Latin: Anas bahamensis
Average length: 38-48 cm
Average weight: M 524 g, F 503g
Description: The crown and hindneck of the male white-cheeked pintail are medium-brown and weakly mottled. The sides of the head, throat and upper foreneck are pure white. The remainder of the body plumage is mostly warm medium-brown and spotted with black on the breast and underparts. The upperparts have black feather centers. The uppertail and undertail coverts and pointed tail are a warm buff. The upperwing coverts are brown, with buff tips to greater coverts. Tertials are somewhat elongated, pointed and blackish with pale-brown fringes. Secondaries have a narrow metallic-green basal band, black subterminal border and very wide buff terminal band. The underwing is dark, with a paler central band, blackish underside to flight feathers, pale trailing edge and white axillaries. He occasionally utters a low whistle.
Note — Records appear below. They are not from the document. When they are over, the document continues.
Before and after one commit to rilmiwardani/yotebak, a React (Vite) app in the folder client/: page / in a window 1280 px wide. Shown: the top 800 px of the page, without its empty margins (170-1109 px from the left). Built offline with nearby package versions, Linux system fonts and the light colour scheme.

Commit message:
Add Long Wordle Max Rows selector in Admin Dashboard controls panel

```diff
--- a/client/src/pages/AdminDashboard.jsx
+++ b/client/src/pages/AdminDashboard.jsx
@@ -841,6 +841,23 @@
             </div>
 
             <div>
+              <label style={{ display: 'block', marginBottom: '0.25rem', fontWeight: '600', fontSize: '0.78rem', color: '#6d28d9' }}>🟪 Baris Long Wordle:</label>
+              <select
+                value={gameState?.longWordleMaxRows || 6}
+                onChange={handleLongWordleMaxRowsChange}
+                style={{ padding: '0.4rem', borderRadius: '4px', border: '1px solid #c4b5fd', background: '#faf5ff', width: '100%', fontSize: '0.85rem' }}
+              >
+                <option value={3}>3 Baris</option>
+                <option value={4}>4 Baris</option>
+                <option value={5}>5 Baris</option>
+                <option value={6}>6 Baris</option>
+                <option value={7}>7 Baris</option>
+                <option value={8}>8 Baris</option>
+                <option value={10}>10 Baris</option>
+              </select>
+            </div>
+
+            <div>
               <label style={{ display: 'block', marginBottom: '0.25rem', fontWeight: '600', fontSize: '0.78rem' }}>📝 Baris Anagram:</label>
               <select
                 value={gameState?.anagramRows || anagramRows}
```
The female is white of face and bill coloration a little duller than the male, and is also a little smaller, with a shorter tail. Vocalization is a weak, descending series of "quack"s.
Breeding: The white-cheeked pintail is a yearlong resident of fresh to hypersaline bodies of water. Pair bonds are formed soon after the post-breeding molt. Breeding season is from February to June, but varies depending upon rainfall and availability of invertebrates. Nests are made of a scrape on dry land concealed under a clump of vegetation, sometimes a great distance from water. Hens may lay between 5-12 light tan eggs.
Migrating and Wintering: White-cheeked pintails are endemic to the Neotropical Realm. They are widely distributed and locally common in the Caribbean and mainly coastal regions of South America south to southern Chile and central Argentina. White-cheeked pintails are also found in the Galapagos Islands (Scott and Carbonell, 1986).
Population: : A. b. bahamenis (Caribbean) 75,000; A. b. galapagensis (Galapagos) <10,000; A. b. rubrirostris (Southern Neotropics) 100,000-1,000,000 (Rose and Scott, 1994). White-cheeked pintails are considered threatened due to overhunting, habitat destruction and predation of nests.
Food habits: White-cheeked pintails feed chiefly by dabbling and up-ending in shallow water.